Web page edit records
== Segment start ==

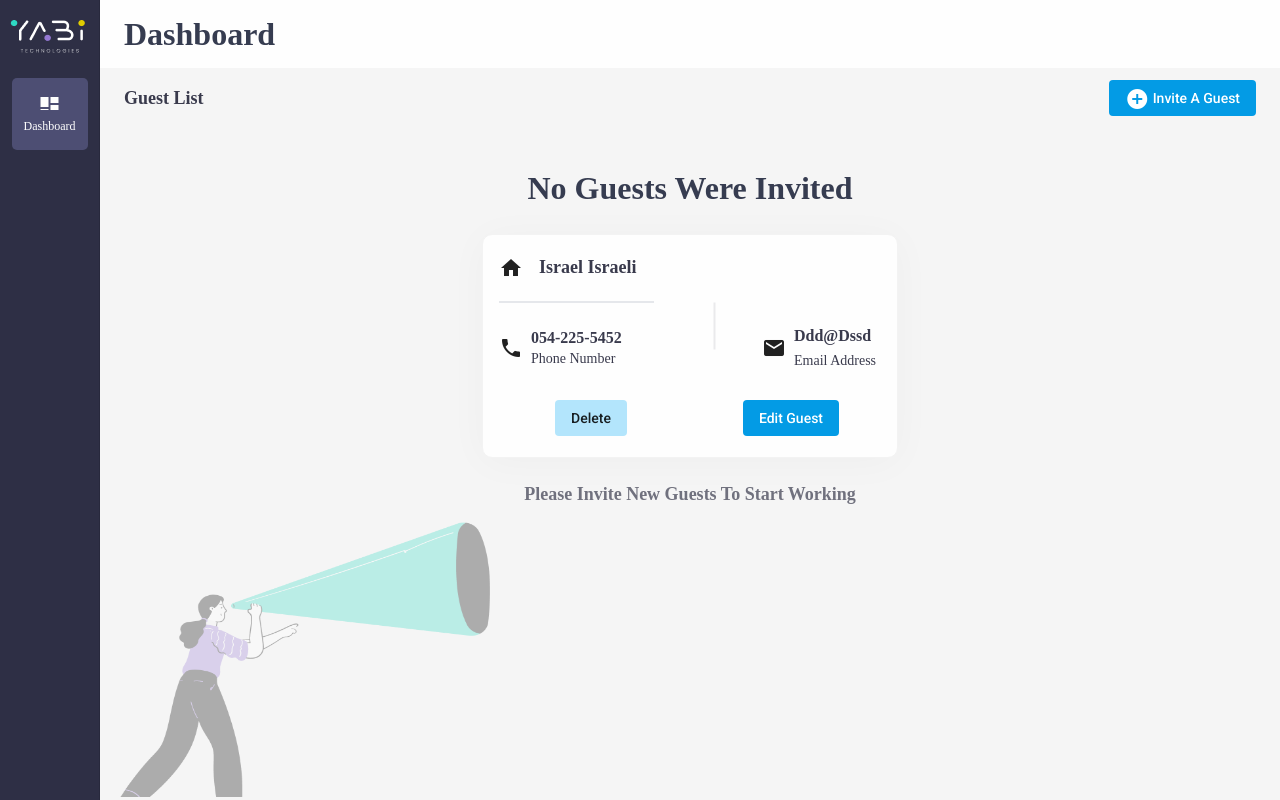
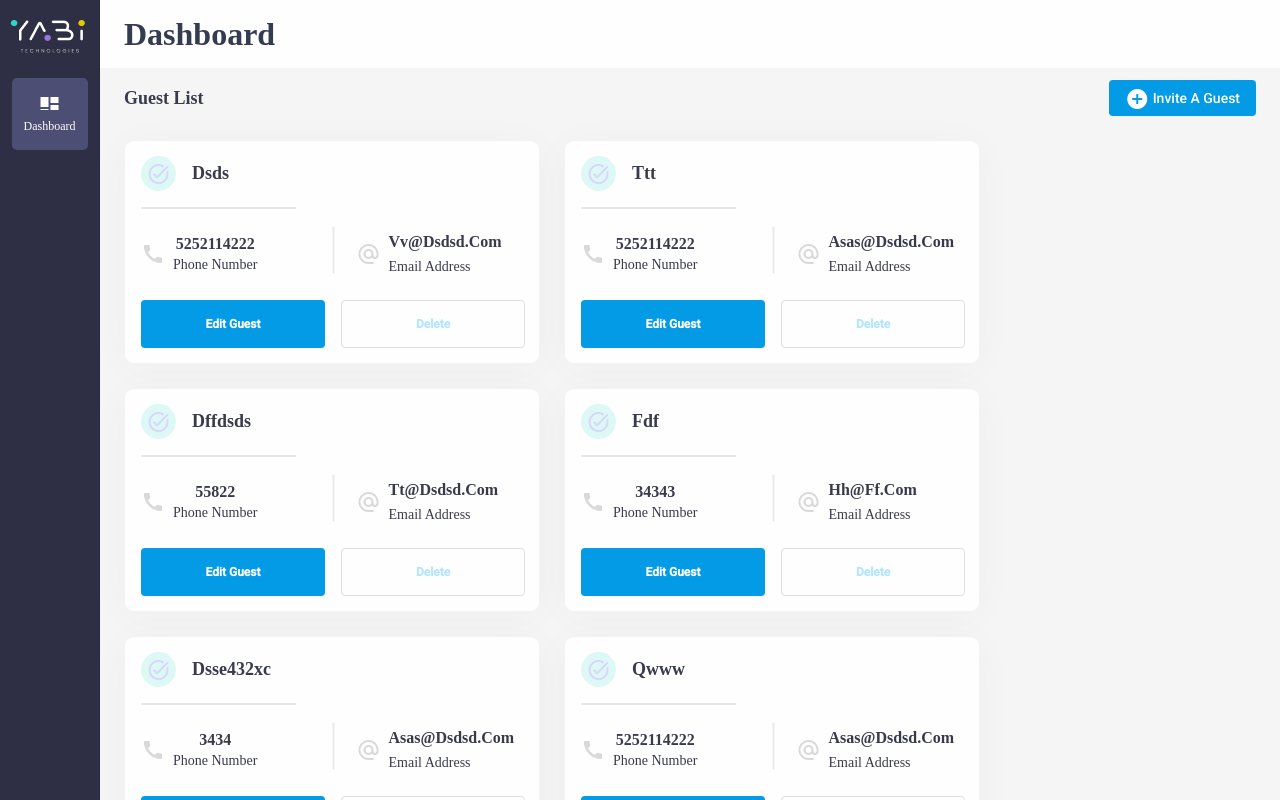
Before and after one commit to samerios/Guest-system, an Angular app: page / in a window 1280 px wide. Built offline with nearby package versions, Linux system fonts and the light colour scheme.

Commit message:
Use guest details component + add guest model + add hover directive

```diff
--- a/src/app/app.component.css
+++ b/src/app/app.component.css
@@ -132,3 +132,14 @@
   order: 1;
   flex-grow: 0;
 }
+
+/* Guests details container class*/
+.guests-details-container {
+  display: flex;
+  flex-direction: row;
+  align-items: flex-start;
+  flex-wrap: wrap;
+  padding: 12px 24px;
+  gap: 24px;
+
+}
--- a/src/app/app.component.html
+++ b/src/app/app.component.html
@@ -16,14 +16,22 @@
                         {{inviteGuestButtonTitle}}
                     </button>
                 </div>
-                <div *ngIf="show" class="no-data-message-container">
-                    <div class="font-class">{{noDataTitle}}</div>
-                    <div class="font-class">{{noDataSubTitle}}</div>
-                    <app-guest-details></app-guest-details>
-                </div>
+
+                <ng-template *ngIf="noData;else guestsDetailsContainer">
+                    <div class="no-data-message-container">
+                        <div class="font-class">{{noDataTitle}}</div>
+                        <div class="font-class">{{noDataSubTitle}}</div>
+                    </div>
+                </ng-template>
+                <ng-template #guestsDetailsContainer>
+                    <div class="guests-details-container">
+                        <app-guest-details *ngFor="let guest of guests" [name]="guest.name" [phone]="guest.phone"
+                            [email]="guest.email"></app-guest-details>
+                    </div>
+                </ng-template>
             </div>
 
-            <div style="height:40%" *ngIf="show">
+            <div style="height:40%" *ngIf="noData">
                 <img style="width:400px;height: 290px;" src="../assets/images/noData.png" />
             </div>
         </div>
--- a/src/app/app.component.ts
+++ b/src/app/app.component.ts
@@ -1,11 +1,29 @@
-import { Component } from '@angular/core';
+import { Component, OnInit } from '@angular/core';
+import { Guest } from './models/guest';
 
 @Component({
   selector: 'app-root',
   templateUrl: './app.component.html',
   styleUrls: ['./app.component.css']
 })
-export class AppComponent {
+export class AppComponent implements OnInit {
+
+  constructor() { }
+
+  ngOnInit(): void {
+    this.guests = [
+      { id: 1, name: "dsds", phone: "5252114222", email: "vv@dsdsd.com" },
+      { id: 2, name: "ttt", phone: "5252114222", email: "asas@dsdsd.com" },
+      { id: 3, name: "dffdsds", phone: "55822", email: "tt@dsdsd.com" },
+      { id: 4, name: "fdf", phone: "34343", email: "hh@ff.com" },
+      { id: 5, name: "dsse432xc", phone: "3434", email: "asas@dsdsd.com" },
+      { id: 6, name: "qwww", phone: "5252114222", email: "asas@dsdsd.com" },
+      { id: 7, name: "xxxx", phone: "5252114222", email: "asas@dsdsd.com" },
+      { id: 8, name: "nnnn", phone: "5252114222", email: "asas@dsdsd.com" },
+      { id: 9, name: "mmmm", phone: "5252114222", email: "rrr@dsdsd.com" },
+      { id: 10, name: "rrrr", phone: "5252114222", email: "asas@dsdsd.com" },
+    ]
+  }
 
   /** App header title */
   appHeaderTitle: string = "dashboard";
@@ -16,10 +34,15 @@ export class AppComponent {
   /** Invite guest button title */
   inviteGuestButtonTitle: string = "invite a guest";
 
-  /** No data title  */
+  /** No data title */
   noDataTitle: string = "no guests were invited";
 
+  /** No data sub title */
   noDataSubTitle: string = "please invite new guests to start working";
 
-  show = true;
+  /** Is no data for sho no data message or show data if false */
+  noData = false;
+
+  guests!: Guest[];
+
 }
--- a/src/app/app.module.ts
+++ b/src/app/app.module.ts
@@ -8,13 +8,15 @@ import { BrowserAnimationsModule } from '@angular/platform-browser/animations';
 import { AddEditGuestComponent } from './components/custom/add-edit-guest/add-edit-guest.component';
 import { AppFormFieldComponent } from './components/template/app-form-field/app-form-field.component';
 import { GuestDetailsComponent } from './components/custom/guest-details/guest-details.component';
+import { ChangeBorderColorWhenHoverDirective } from './directives/change-border-color-when-hover.directive';
 
 @NgModule({
   declarations: [
     AppComponent,
     AddEditGuestComponent,
     AppFormFieldComponent,
-    GuestDetailsComponent
+    GuestDetailsComponent,
+    ChangeBorderColorWhenHoverDirective
   ],
   imports: [
     BrowserModule,
--- a/src/app/components/custom/guest-details/guest-details.component.css
+++ b/src/app/components/custom/guest-details/guest-details.component.css
@@ -1,28 +1,23 @@
 /* Guest details container class */
 .guest-details-container {
     box-sizing: border-box;
-
-    /* Auto layout */
-
     display: flex;
     flex-direction: column;
     justify-content: center;
     align-items: flex-start;
     padding: 16px;
     gap: 24px;
-
     width: 416px;
     height: 224px;
 
     background: #FEFEFE;
     border: 1px solid #F3F3F3;
+
     /* Shadow */
-
     box-shadow: 0px 4px 40px rgba(0, 0, 0, 0.03);
     border-radius: 10px;
 
     /* Inside auto layout */
-
     flex: none;
     order: 0;
     flex-grow: 1;
@@ -61,24 +56,22 @@
     font-weight: 800;
     font-size: 18px;
     line-height: 25px;
+
     /* identical to box height */
-
     display: flex;
     align-items: center;
     text-transform: capitalize;
 
     /* dark gray brand */
-
     color: #393A4C;
 }
 
-/* Guet title line */
+/* Guest title line */
 .guest-title-line {
     width: 153px;
     height: 0px;
 
     border: 1px solid #E5E7EB;
-
     /* Inside auto layout */
 
     flex: none;
@@ -109,9 +102,8 @@
     flex-direction: row;
     align-items: center;
     padding: 0px;
-    gap: 24px;
     width: 384px;
-    height: 45px;
+    height: 10px;
     flex: none;
     order: 0;
     align-self: stretch;
@@ -140,13 +132,12 @@
     height: 0px;
 
     opacity: 0.1;
+
     /* dark gray brand */
-
     border: 1px solid #393A4C;
     transform: rotate(90deg);
 
     /* Inside auto layout */
-
     flex: none;
     order: 1;
     align-self: stretch;
@@ -163,7 +154,6 @@
 
     width: 168px;
     height: 45px;
-
     /* Inside auto layout */
 
     flex: none;
@@ -185,7 +175,6 @@
 
 
     /* Inside auto layout */
-
     flex: none;
     order: 1;
     flex-grow: 0;
@@ -199,15 +188,13 @@
     font-weight: 800;
     font-size: 16px;
     line-height: 22px;
+
     /* identical to box height */
-
     text-transform: capitalize;
 
     /* dark gray brand */
 
     color: #393A4C;
-
-
     /* Inside auto layout */
 
     flex: none;
@@ -226,12 +213,10 @@
     text-transform: capitalize;
 
     /* dark gray brand */
-
     color: #393A4C;
 
 
     /* Inside auto layout */
-
     flex: none;
     order: 1;
     flex-grow: 0;
@@ -245,11 +230,9 @@
     text-transform: capitalize;
 
     /* dark gray brand */
-
     color: #393A4C;
 
     /* Inside auto layout */
-
     flex: none;
     order: 1;
     flex-grow: 0;
@@ -260,25 +243,19 @@
     font-weight: 800;
     font-size: 16px;
     line-height: 22px;
+
     /* identical to box height */
-
     text-align: center;
     text-transform: capitalize;
 
     /* dark gray brand */
-
     color: #393A4C;
 
-
     /* Inside auto layout */
-
     flex: none;
     order: 0;
     flex-grow: 0;
 }
-
-
-
 
 /* Guest action buttons container class */
 .guest-action-buttons-container {
@@ -291,9 +268,7 @@
     width: 384px;
     height: 48px;
 
-
     /* Inside auto layout */
-
     flex: none;
     order: 2;
     align-self: stretch;
@@ -306,45 +281,83 @@
     flex-direction: column;
     justify-content: center;
     align-items: center;
+
+    /*padding: 16px 40px;*/
     gap: 10px;
 
+    /* Inside auto layout */
+    flex: none;
+    order: 1;
+    flex-grow: 1;
+}
+
+.guest-action-accent-button button {
+    font-weight: 800;
+    font-size: 12px;
+    line-height: 16px;
+    display: flex;
+    align-items: center;
+    text-align: center;
+    text-transform: capitalize;
     width: 184px;
     height: 48px;
-
-    /* purple brand */
-
-    border-radius: 5px;
+    justify-content: center;
 
     /* Inside auto layout */
+    flex: none;
+    order: 0;
+    flex-grow: 0;
+}
 
+/* Guest action primary button*/
+.guest-action-primary-button {
+    display: flex;
+    flex-direction: column;
+    justify-content: center;
+    align-items: center;
+
+    /*padding: 16px 40px;*/
+    gap: 10px;
+
+    /* Inside auto layout */
     flex: none;
     order: 0;
     flex-grow: 1;
 }
 
-/* Guest action primary button*/
-.guest-action-primary-button {
-    box-sizing: border-box;
 
-    /* Auto layout */
-
+.guest-action-primary-button button {
+    font-weight: 800;
+    font-size: 12px;
+    line-height: 16px;
     display: flex;
-    flex-direction: column;
-    justify-content: center;
     align-items: center;
-    padding: 16px 40px;
-    gap: 10px;
-
+    text-align: center;
+    text-transform: capitalize;
     width: 184px;
     height: 48px;
-
-    /* purple brand */
-
-    border-radius: 5px;
+    justify-content: center;
 
     /* Inside auto layout */
+    flex: none;
+    order: 0;
+    flex-grow: 0;
+}
 
-    flex: none;
-    order: 1;
-    flex-grow: 1;
+/* Guest title icon wrapper */
+.guest-title-icon-wrapper {
+    height: 35px;
+    width: 35px;
+    display: flex;
+    align-items: center;
+    justify-content: center;
+    background: #2ED9C3;
+    opacity: 0.15;
+    border-radius: 50%;
 }
+
+/* TODO set the color*/
+/* Guest title icon class */
+.guest-title-icon {
+    color: blue;
+}
--- a/src/app/components/custom/guest-details/guest-details.component.html
+++ b/src/app/components/custom/guest-details/guest-details.component.html
@@ -1,8 +1,10 @@
 <div class="guest-details-container">
     <div class="guest-title-container">
         <div class="guest-title-wrapper">
-            <mat-icon>home</mat-icon>
-            <div class="guest-title font-class">israel israeli</div>
+            <div class="guest-title-icon-wrapper">
+                <mat-icon class="guest-title-icon">task_alt</mat-icon>
+            </div>
+            <div class="guest-title font-class">{{name}}</div>
         </div>
         <div class="guest-title-line">
         </div>
@@ -11,29 +13,29 @@
     <div class="guest-contact-container">
         <div class="guest-contact-wrapper">
             <div class="guest-phonenumber-container">
-                <mat-icon>phone</mat-icon>
+                <mat-icon appChangeBorderColorWhenHover color="#D9D9D9" hoverColor="#A5B8F0">call</mat-icon>
                 <div class="guest-phonenumber-title-container">
-                    <div class="guest-phonenumber font-class">054-225-5452</div>
-                    <div class="guest-phonenumber-title font-class">phone number</div>
+                    <div class="guest-phonenumber font-class">{{phone}}</div>
+                    <div class="guest-phonenumber-title font-class">{{phoneTitle}}</div>
                 </div>
             </div>
             <div class="guest-contact-line">
             </div>
             <div class="guest-email-container">
-                <mat-icon>email</mat-icon>
+                <mat-icon appChangeBorderColorWhenHover color="#D9D9D9" hoverColor="#A5B8F0">alternate_email</mat-icon>
                 <div class="guest-email-title-container">
-                    <div class="guest-email font-class">ddd@dssd</div>
-                    <div class="guest-email-title font-class">email address</div>
+                    <div class="guest-email font-class">{{email}}</div>
+                    <div class="guest-email-title font-class">{{emailTitle}}</div>
                 </div>
             </div>
         </div>
     </div>
 
     <div class="guest-action-buttons-container">
-        <div class="guest-action-accent-button">
-            <button mat-flat-button color="accent">delete</button>
+        <div class="guest-action-accent-button font-class">
+            <button mat-stroked-button color="accent">delete</button>
         </div>
-        <div class="guest-action-primary-button">
+        <div class="guest-action-primary-button font-class">
             <button mat-flat-button color="primary">edit guest</button>
         </div>
     </div>
--- a/src/app/components/custom/guest-details/guest-details.component.ts
+++ b/src/app/components/custom/guest-details/guest-details.component.ts
@@ -1,4 +1,4 @@
-import { Component, OnInit } from '@angular/core';
+import { Component, Input, OnInit } from '@angular/core';
 
 @Component({
   selector: 'app-guest-details',
@@ -7,9 +7,27 @@ import { Component, OnInit } from '@angular/core';
 })
 export class GuestDetailsComponent implements OnInit {
 
+  /** Guest name */
+  @Input() name!: string;
+
+  /** Guest phone number */
+  @Input() phone!: string;
+
+  /** Guest email address */
+  @Input() email!: string;
+
+  /** Phone number title */
+  phoneTitle!: string;
+
+  /** Email address title */
+  emailTitle!: string;
+
   constructor() { }
 
   ngOnInit(): void {
+
+    /** Init phone number and email titles */
+    this.phoneTitle = "phone number";
+    this.emailTitle = "email address";
   }
-
 }
--- /dev/null
+++ b/src/app/models/guest.ts
@@ -0,0 +1,15 @@
+/** Guest model */
+export class Guest {
+
+    /** Guest Id */
+    id!: number;
+
+    /** Guest name */
+    name!: string;
+
+    /** Guest phone number */
+    phone!: string;
+
+    /** Guest email address */
+    email!: string;
+}
```
Also changed, not shown: src/app/directives/change-border-color-when-hover.directive.ts (added, +29 -0 lines), 2 other files (tests, documents, lock files or other folders).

== Segment end ==

Copy out each line carrying the string "AppFormFieldComponent" from the data.

Exercise output -
 import { AppFormFieldComponent } from './components/template/app-form-field/app-form-field.component';
     AppFormFieldComponent,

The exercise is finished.